Having evidently ignored all of the best bits of Street Fighter, Tekken, Virtua Fighter and even Mortal Kombat, we're instead treated to a fighting game entirely devoid of combos. It's like the last 22 years of fighting game evolution never happened, with a hilariously limited range of moves.
You can choose from four different basic attacks assigned to the face buttons, dodge with the right stick, block with the right trigger and perform a signature move with RB. Thanks to a quite absurd damage system, you can find yourself downed in three or four hits, usually meted out with all the precision of a Friday night drunk in Basildon.
Sadly, Pipework Software didn't dare to tackle the thorny issue of whether the IRA could take out the Taliban (as the show infamously did), but it does let you chop your opponent's arm off. A crumb of comfort for some, I'm sure.
- - DSiWare
- 500 DSi points (£4.50/€5)
I suppose 'Marble Flicker' probably wouldn't have been as catchy a title, but it would have been a whole lot more accurate and honest than passing off this breaktime diversion as Crazy Golf.
Once you get over the harrowing disappointment of being mislead so mercilessly, you might even start to enjoy Cranberry Production's latest DSiWare effort. The idea is to coax a ball/marble/cluster of murderous molecules across a table into a portal of doom. At least that's what I read into it.
The table is strewn with random desktop objects, such as pencils, rulers and coffee mugs, and you must try and reach your goal as quickly as possible and with as few shots as possible. With its simple putting mechanic, you simply point and drag a dotted line to vary direction and power, and let go when you're good and ready.
Shots ping all over the place, often snagging on obstacles or dropping down holes, and you quickly get horribly sucked into mastering the array of improbably challenging courses.

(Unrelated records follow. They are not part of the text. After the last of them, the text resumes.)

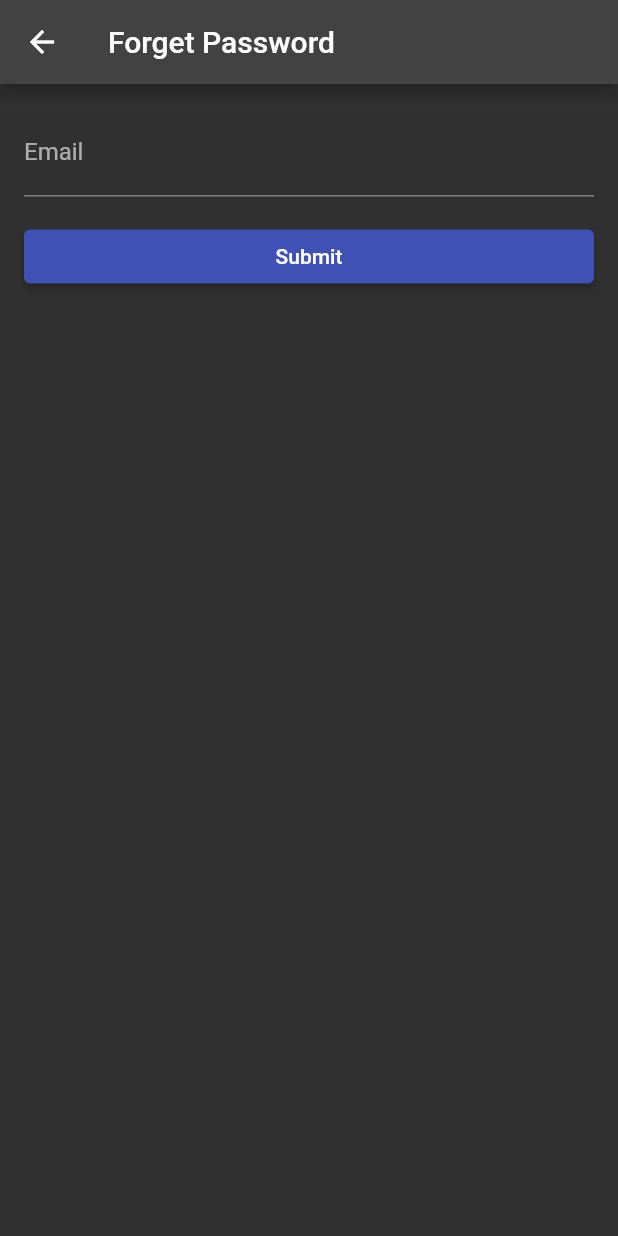
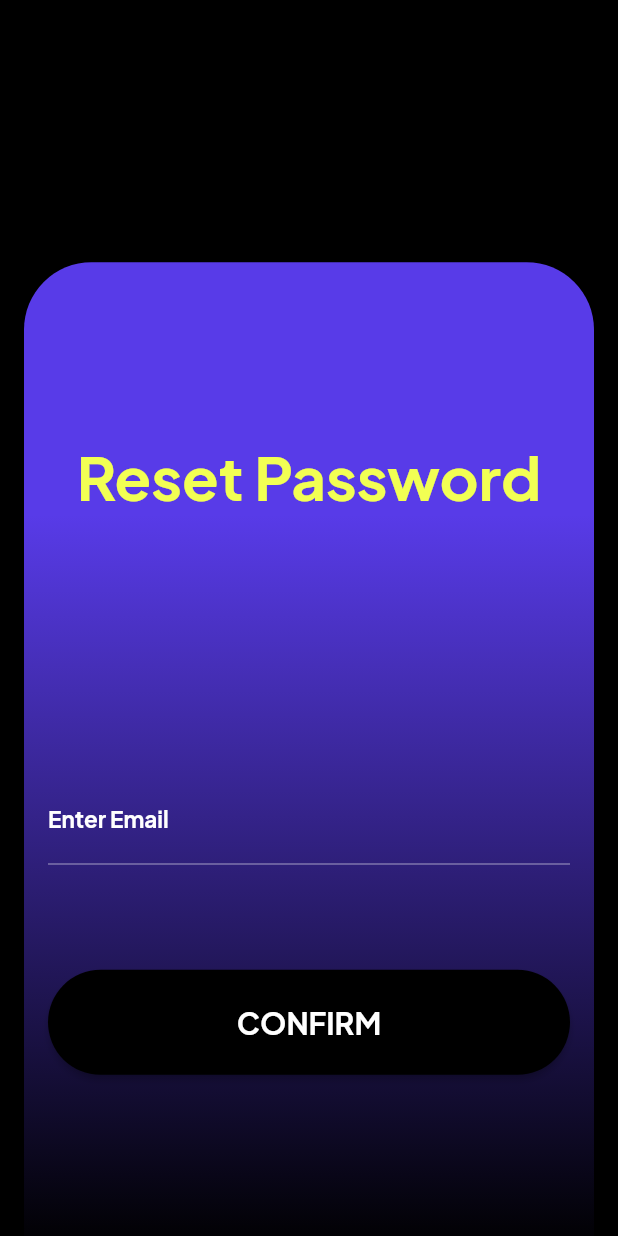
Before and after one commit to mustafakhokhar/TutorX, a Flutter app: the ForgetPasswordScreen screen opened directly, on a phone screen of 412 x 824 dp. Run offline on Flutter 3.47's test engine with Material 2 defaults, Android fonts, the phone set to English and light mode, and no system bars; our stand-ins replace firebase_auth, firebase_core, geolocator, google_maps_flutter, google_sign_in, location; accounts and stored records are empty.

Commit message:
Forgot Password Page/Screen

```diff
--- a/Frontend/lib/screens/common/forget_password.dart
+++ b/Frontend/lib/screens/common/forget_password.dart
@@ -1,7 +1,4 @@
 import 'package:flutter/material.dart';
-import 'package:firebase_auth/firebase_auth.dart';
-import 'package:tutorx/utils/auth.dart';
-import 'package:tutorx/screens/common/log_in.dart';
 
 class ForgetPasswordScreen extends StatefulWidget {
   @override
@@ -9,53 +6,109 @@ class ForgetPasswordScreen extends StatefulWidget {
 }
 
 class _ForgetPasswordScreenState extends State<ForgetPasswordScreen> {
-
   final _emailController = TextEditingController();
 
   @override
   Widget build(BuildContext context) {
     return Scaffold(
-      appBar: AppBar(
-        title: Text('Forget Password'),
+      body: SafeArea(
+        child: Stack(
+          children: [
+            Container(
+              color: Colors.black,
             ),
-      body: Padding(
+            Positioned(
+              bottom: -10,
+              left: 16,
+              right: 16,
+              height: MediaQuery.of(context).size.height * 0.8,
+              child: Container(
+                decoration: BoxDecoration(
+                  gradient: LinearGradient(
+                    begin: Alignment.topCenter,
+                    end: Alignment.bottomCenter,
+                    colors: [
+                      Color(0xff583BE8),
+                      Color(0xff583BE8).withOpacity(0),
+                    ],
+                    stops: [0.2552, 1],
+                  ),
+                  borderRadius: BorderRadius.only(
+                    topLeft: Radius.circular(45),
+                    topRight: Radius.circular(45),
+                  ),
+                ),
+                child: Center(
+                  child: Padding(
                     padding: EdgeInsets.all(16),
-        child: Form(
                     child: Column(
+                      mainAxisAlignment: MainAxisAlignment.center,
                       crossAxisAlignment: CrossAxisAlignment.stretch,
                       children: [
-              TextFormField(
+                        Text(
+                          'Reset Password',
+                          style: TextStyle(
+                            color: Color(0xFFF2FF53),
+                            fontSize: 40.0,
+                            fontWeight: FontWeight.bold,
+                            fontFamily: 'JakartaSans',
+                          ),
+                          textAlign: TextAlign.center,
+                        ),
+                        SizedBox(height: 16),
+                        Container(
+                          alignment: Alignment.center,
+                          child: Padding(
+                            padding: EdgeInsets.only(top: 160, bottom: 20),
+                            child: TextFormField(
                               controller: _emailController,
                               decoration: InputDecoration(
-                  labelText: 'Email',
+                                labelText: 'Enter Email',
+                                labelStyle: TextStyle(
+                                  fontSize: 15.0,
+                                  fontWeight: FontWeight.bold,
+                                  color: Colors.white,
+                                  fontFamily: 'JakartaSans',
                                 ),
-                validator: (value) {
-                  if (value == null || value.isEmpty) {
-                    return 'Please enter your email';
-                  }
-                  return null;
+                              ),
+                            ),
+                          ),
+                        ),
+                        SizedBox(height: 50),
+                        SizedBox(
+                          width: 80,
+                          height: 70,
+                          child: ElevatedButton(
+                            onPressed: () {
+                              // TODO: Implement reset password logic
                             },
+                            child: Text(
+                              'CONFIRM',
+                              style: TextStyle(
+                                fontSize: 20.0,
+                                fontWeight: FontWeight.bold,
+                                color: Colors.white,
+                                fontFamily: 'JakartaSans',
                               ),
-              SizedBox(height: 16),
-              ElevatedButton(
-                onPressed: () async {
-                  Authentication.forgetPassword(
-                      context: context, email: _emailController.text);
-
-                  Navigator.of(context).push(
-                        MaterialPageRoute(
-                          builder: (context) => LoginPage()
                             ),
-                      );
-
-                },
-                child:
-                    Text('Submit'),
+                            style: ElevatedButton.styleFrom(
+                              primary: Colors.black,
+                              padding: EdgeInsets.only(top: 10, bottom: 10),
+                              shape: RoundedRectangleBorder(
+                                borderRadius: BorderRadius.circular(40),
+                              ),
+                            ),
+                          ),
                         ),
                       ],
                     ),
                   ),
                 ),
+              ),
+            ),
+          ],
+        ),
+      ),
     );
   }
 }
```
Lines whose indentation alone changed are shown as unchanged.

Crazy Golf is hardly a revolution in handheld gaming, but sometimes all you want to do of a day is flick balls across pretend courses, if only to ward off the impending existential crisis.